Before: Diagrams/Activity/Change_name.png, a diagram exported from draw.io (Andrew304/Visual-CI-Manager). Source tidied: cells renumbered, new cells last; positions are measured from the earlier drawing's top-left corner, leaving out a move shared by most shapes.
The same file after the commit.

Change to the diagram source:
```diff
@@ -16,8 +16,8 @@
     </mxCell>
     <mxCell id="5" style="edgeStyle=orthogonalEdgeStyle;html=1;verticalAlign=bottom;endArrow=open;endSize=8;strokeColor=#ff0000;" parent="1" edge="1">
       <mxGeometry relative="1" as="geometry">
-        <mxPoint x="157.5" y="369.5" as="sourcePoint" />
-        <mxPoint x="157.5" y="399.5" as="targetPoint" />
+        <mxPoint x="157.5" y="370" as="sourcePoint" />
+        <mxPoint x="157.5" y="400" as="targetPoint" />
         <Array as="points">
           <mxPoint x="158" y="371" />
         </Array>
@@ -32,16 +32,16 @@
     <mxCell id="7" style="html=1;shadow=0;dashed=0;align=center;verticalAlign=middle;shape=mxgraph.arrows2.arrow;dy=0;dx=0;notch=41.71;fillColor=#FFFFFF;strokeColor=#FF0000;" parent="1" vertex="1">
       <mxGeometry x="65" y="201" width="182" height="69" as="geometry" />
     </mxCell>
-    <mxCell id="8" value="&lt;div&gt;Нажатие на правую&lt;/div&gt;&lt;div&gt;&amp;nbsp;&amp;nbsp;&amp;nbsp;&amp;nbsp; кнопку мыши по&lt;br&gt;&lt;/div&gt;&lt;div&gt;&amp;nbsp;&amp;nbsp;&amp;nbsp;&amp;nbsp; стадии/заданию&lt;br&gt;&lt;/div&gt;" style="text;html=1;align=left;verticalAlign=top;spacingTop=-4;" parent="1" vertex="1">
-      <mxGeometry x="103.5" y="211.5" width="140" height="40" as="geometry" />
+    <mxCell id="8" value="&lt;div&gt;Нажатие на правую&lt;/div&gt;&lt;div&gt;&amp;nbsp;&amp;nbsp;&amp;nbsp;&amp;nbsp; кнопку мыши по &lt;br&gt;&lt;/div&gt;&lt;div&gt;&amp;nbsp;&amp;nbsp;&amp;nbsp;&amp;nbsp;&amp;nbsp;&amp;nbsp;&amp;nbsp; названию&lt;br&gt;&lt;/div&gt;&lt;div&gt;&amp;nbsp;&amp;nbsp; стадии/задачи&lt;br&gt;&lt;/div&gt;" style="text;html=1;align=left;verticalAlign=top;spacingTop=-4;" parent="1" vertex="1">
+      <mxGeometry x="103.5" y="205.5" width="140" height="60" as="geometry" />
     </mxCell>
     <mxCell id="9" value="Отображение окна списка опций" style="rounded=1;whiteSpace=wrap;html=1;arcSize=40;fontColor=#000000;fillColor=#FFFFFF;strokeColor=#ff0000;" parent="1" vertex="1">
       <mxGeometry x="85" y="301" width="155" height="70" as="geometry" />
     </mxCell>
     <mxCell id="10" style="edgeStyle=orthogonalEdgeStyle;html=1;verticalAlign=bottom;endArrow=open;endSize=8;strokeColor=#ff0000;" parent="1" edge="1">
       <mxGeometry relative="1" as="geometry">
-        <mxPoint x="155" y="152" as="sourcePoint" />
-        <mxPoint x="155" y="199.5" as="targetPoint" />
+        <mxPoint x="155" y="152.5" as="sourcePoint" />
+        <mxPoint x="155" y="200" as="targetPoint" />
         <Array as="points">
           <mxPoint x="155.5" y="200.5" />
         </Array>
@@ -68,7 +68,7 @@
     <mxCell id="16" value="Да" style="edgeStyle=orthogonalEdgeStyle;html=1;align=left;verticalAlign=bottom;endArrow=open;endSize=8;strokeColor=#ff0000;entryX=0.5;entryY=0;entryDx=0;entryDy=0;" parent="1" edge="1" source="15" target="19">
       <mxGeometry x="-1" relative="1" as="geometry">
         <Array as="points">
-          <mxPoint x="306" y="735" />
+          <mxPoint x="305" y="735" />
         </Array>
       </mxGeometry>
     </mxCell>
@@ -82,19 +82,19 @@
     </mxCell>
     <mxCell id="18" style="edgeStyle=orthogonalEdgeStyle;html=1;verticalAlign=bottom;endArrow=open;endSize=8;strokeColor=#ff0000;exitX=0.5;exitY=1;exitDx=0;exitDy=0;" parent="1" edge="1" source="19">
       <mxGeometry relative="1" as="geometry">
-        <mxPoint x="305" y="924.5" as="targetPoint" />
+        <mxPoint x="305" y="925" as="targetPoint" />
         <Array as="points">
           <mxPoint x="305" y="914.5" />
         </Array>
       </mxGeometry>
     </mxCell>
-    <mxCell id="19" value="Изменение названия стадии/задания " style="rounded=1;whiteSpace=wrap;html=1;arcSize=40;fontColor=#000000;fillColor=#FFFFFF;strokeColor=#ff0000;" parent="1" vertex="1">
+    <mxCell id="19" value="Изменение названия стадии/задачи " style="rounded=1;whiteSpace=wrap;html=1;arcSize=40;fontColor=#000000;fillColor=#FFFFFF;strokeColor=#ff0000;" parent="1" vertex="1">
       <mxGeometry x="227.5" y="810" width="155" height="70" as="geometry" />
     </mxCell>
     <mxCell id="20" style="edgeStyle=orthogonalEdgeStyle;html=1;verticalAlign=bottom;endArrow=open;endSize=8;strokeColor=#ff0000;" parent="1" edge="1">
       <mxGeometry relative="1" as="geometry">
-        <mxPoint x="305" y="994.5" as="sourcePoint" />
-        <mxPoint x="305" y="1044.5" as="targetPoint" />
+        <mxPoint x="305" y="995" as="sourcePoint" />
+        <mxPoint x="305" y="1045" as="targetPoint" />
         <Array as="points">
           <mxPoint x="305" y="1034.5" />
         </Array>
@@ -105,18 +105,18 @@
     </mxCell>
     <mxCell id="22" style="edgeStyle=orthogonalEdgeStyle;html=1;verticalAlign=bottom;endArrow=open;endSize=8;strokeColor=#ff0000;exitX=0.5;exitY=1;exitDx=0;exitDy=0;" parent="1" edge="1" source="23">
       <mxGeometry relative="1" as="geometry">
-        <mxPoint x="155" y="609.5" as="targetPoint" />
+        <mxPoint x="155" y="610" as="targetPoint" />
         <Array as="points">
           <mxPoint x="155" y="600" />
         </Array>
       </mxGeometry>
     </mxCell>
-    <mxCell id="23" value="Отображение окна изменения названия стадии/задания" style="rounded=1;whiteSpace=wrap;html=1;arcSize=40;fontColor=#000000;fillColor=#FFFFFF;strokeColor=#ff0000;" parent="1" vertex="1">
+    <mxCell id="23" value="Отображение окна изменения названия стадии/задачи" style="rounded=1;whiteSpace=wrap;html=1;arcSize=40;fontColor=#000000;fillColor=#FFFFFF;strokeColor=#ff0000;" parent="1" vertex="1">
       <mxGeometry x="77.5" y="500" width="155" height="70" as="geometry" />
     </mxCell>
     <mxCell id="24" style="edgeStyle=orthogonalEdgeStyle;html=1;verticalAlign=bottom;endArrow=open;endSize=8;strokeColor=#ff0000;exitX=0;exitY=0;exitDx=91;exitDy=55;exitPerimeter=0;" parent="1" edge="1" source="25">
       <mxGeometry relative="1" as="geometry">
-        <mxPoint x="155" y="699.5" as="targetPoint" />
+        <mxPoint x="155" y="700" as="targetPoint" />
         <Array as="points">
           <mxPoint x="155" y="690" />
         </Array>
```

----

For this exercise, all the data must be repeated exactly.

Before: Diagrams/Activity/Change_name.png, a diagram exported from draw.io (Andrew304/Visual-CI-Manager). Source tidied: cells renumbered, new cells last; positions are measured from the earlier drawing's top-left corner, leaving out a move shared by most shapes.
The same file after the commit.

Change to the diagram source:
```diff
@@ -16,8 +16,8 @@
     </mxCell>
     <mxCell id="5" style="edgeStyle=orthogonalEdgeStyle;html=1;verticalAlign=bottom;endArrow=open;endSize=8;strokeColor=#ff0000;" parent="1" edge="1">
       <mxGeometry relative="1" as="geometry">
-        <mxPoint x="157.5" y="369.5" as="sourcePoint" />
-        <mxPoint x="157.5" y="399.5" as="targetPoint" />
+        <mxPoint x="157.5" y="370" as="sourcePoint" />
+        <mxPoint x="157.5" y="400" as="targetPoint" />
         <Array as="points">
           <mxPoint x="158" y="371" />
         </Array>
@@ -32,16 +32,16 @@
     <mxCell id="7" style="html=1;shadow=0;dashed=0;align=center;verticalAlign=middle;shape=mxgraph.arrows2.arrow;dy=0;dx=0;notch=41.71;fillColor=#FFFFFF;strokeColor=#FF0000;" parent="1" vertex="1">
       <mxGeometry x="65" y="201" width="182" height="69" as="geometry" />
     </mxCell>
-    <mxCell id="8" value="&lt;div&gt;Нажатие на правую&lt;/div&gt;&lt;div&gt;&amp;nbsp;&amp;nbsp;&amp;nbsp;&amp;nbsp; кнопку мыши по&lt;br&gt;&lt;/div&gt;&lt;div&gt;&amp;nbsp;&amp;nbsp;&amp;nbsp;&amp;nbsp; стадии/заданию&lt;br&gt;&lt;/div&gt;" style="text;html=1;align=left;verticalAlign=top;spacingTop=-4;" parent="1" vertex="1">
-      <mxGeometry x="103.5" y="211.5" width="140" height="40" as="geometry" />
+    <mxCell id="8" value="&lt;div&gt;Нажатие на правую&lt;/div&gt;&lt;div&gt;&amp;nbsp;&amp;nbsp;&amp;nbsp;&amp;nbsp; кнопку мыши по &lt;br&gt;&lt;/div&gt;&lt;div&gt;&amp;nbsp;&amp;nbsp;&amp;nbsp;&amp;nbsp;&amp;nbsp;&amp;nbsp;&amp;nbsp; названию&lt;br&gt;&lt;/div&gt;&lt;div&gt;&amp;nbsp;&amp;nbsp; стадии/задачи&lt;br&gt;&lt;/div&gt;" style="text;html=1;align=left;verticalAlign=top;spacingTop=-4;" parent="1" vertex="1">
+      <mxGeometry x="103.5" y="205.5" width="140" height="60" as="geometry" />
     </mxCell>
     <mxCell id="9" value="Отображение окна списка опций" style="rounded=1;whiteSpace=wrap;html=1;arcSize=40;fontColor=#000000;fillColor=#FFFFFF;strokeColor=#ff0000;" parent="1" vertex="1">
       <mxGeometry x="85" y="301" width="155" height="70" as="geometry" />
     </mxCell>
     <mxCell id="10" style="edgeStyle=orthogonalEdgeStyle;html=1;verticalAlign=bottom;endArrow=open;endSize=8;strokeColor=#ff0000;" parent="1" edge="1">
       <mxGeometry relative="1" as="geometry">
-        <mxPoint x="155" y="152" as="sourcePoint" />
-        <mxPoint x="155" y="199.5" as="targetPoint" />
+        <mxPoint x="155" y="152.5" as="sourcePoint" />
+        <mxPoint x="155" y="200" as="targetPoint" />
         <Array as="points">
           <mxPoint x="155.5" y="200.5" />
         </Array>
@@ -68,7 +68,7 @@
     <mxCell id="16" value="Да" style="edgeStyle=orthogonalEdgeStyle;html=1;align=left;verticalAlign=bottom;endArrow=open;endSize=8;strokeColor=#ff0000;entryX=0.5;entryY=0;entryDx=0;entryDy=0;" parent="1" edge="1" source="15" target="19">
       <mxGeometry x="-1" relative="1" as="geometry">
         <Array as="points">
-          <mxPoint x="306" y="735" />
+          <mxPoint x="305" y="735" />
         </Array>
       </mxGeometry>
     </mxCell>
@@ -82,19 +82,19 @@
     </mxCell>
     <mxCell id="18" style="edgeStyle=orthogonalEdgeStyle;html=1;verticalAlign=bottom;endArrow=open;endSize=8;strokeColor=#ff0000;exitX=0.5;exitY=1;exitDx=0;exitDy=0;" parent="1" edge="1" source="19">
       <mxGeometry relative="1" as="geometry">
-        <mxPoint x="305" y="924.5" as="targetPoint" />
+        <mxPoint x="305" y="925" as="targetPoint" />
         <Array as="points">
           <mxPoint x="305" y="914.5" />
         </Array>
       </mxGeometry>
     </mxCell>
-    <mxCell id="19" value="Изменение названия стадии/задания " style="rounded=1;whiteSpace=wrap;html=1;arcSize=40;fontColor=#000000;fillColor=#FFFFFF;strokeColor=#ff0000;" parent="1" vertex="1">
+    <mxCell id="19" value="Изменение названия стадии/задачи " style="rounded=1;whiteSpace=wrap;html=1;arcSize=40;fontColor=#000000;fillColor=#FFFFFF;strokeColor=#ff0000;" parent="1" vertex="1">
       <mxGeometry x="227.5" y="810" width="155" height="70" as="geometry" />
     </mxCell>
     <mxCell id="20" style="edgeStyle=orthogonalEdgeStyle;html=1;verticalAlign=bottom;endArrow=open;endSize=8;strokeColor=#ff0000;" parent="1" edge="1">
       <mxGeometry relative="1" as="geometry">
-        <mxPoint x="305" y="994.5" as="sourcePoint" />
-        <mxPoint x="305" y="1044.5" as="targetPoint" />
+        <mxPoint x="305" y="995" as="sourcePoint" />
+        <mxPoint x="305" y="1045" as="targetPoint" />
         <Array as="points">
           <mxPoint x="305" y="1034.5" />
         </Array>
@@ -105,18 +105,18 @@
     </mxCell>
     <mxCell id="22" style="edgeStyle=orthogonalEdgeStyle;html=1;verticalAlign=bottom;endArrow=open;endSize=8;strokeColor=#ff0000;exitX=0.5;exitY=1;exitDx=0;exitDy=0;" parent="1" edge="1" source="23">
       <mxGeometry relative="1" as="geometry">
-        <mxPoint x="155" y="609.5" as="targetPoint" />
+        <mxPoint x="155" y="610" as="targetPoint" />
         <Array as="points">
           <mxPoint x="155" y="600" />
         </Array>
       </mxGeometry>
     </mxCell>
-    <mxCell id="23" value="Отображение окна изменения названия стадии/задания" style="rounded=1;whiteSpace=wrap;html=1;arcSize=40;fontColor=#000000;fillColor=#FFFFFF;strokeColor=#ff0000;" parent="1" vertex="1">
+    <mxCell id="23" value="Отображение окна изменения названия стадии/задачи" style="rounded=1;whiteSpace=wrap;html=1;arcSize=40;fontColor=#000000;fillColor=#FFFFFF;strokeColor=#ff0000;" parent="1" vertex="1">
       <mxGeometry x="77.5" y="500" width="155" height="70" as="geometry" />
     </mxCell>
     <mxCell id="24" style="edgeStyle=orthogonalEdgeStyle;html=1;verticalAlign=bottom;endArrow=open;endSize=8;strokeColor=#ff0000;exitX=0;exitY=0;exitDx=91;exitDy=55;exitPerimeter=0;" parent="1" edge="1" source="25">
       <mxGeometry relative="1" as="geometry">
-        <mxPoint x="155" y="699.5" as="targetPoint" />
+        <mxPoint x="155" y="700" as="targetPoint" />
         <Array as="points">
           <mxPoint x="155" y="690" />
         </Array>
```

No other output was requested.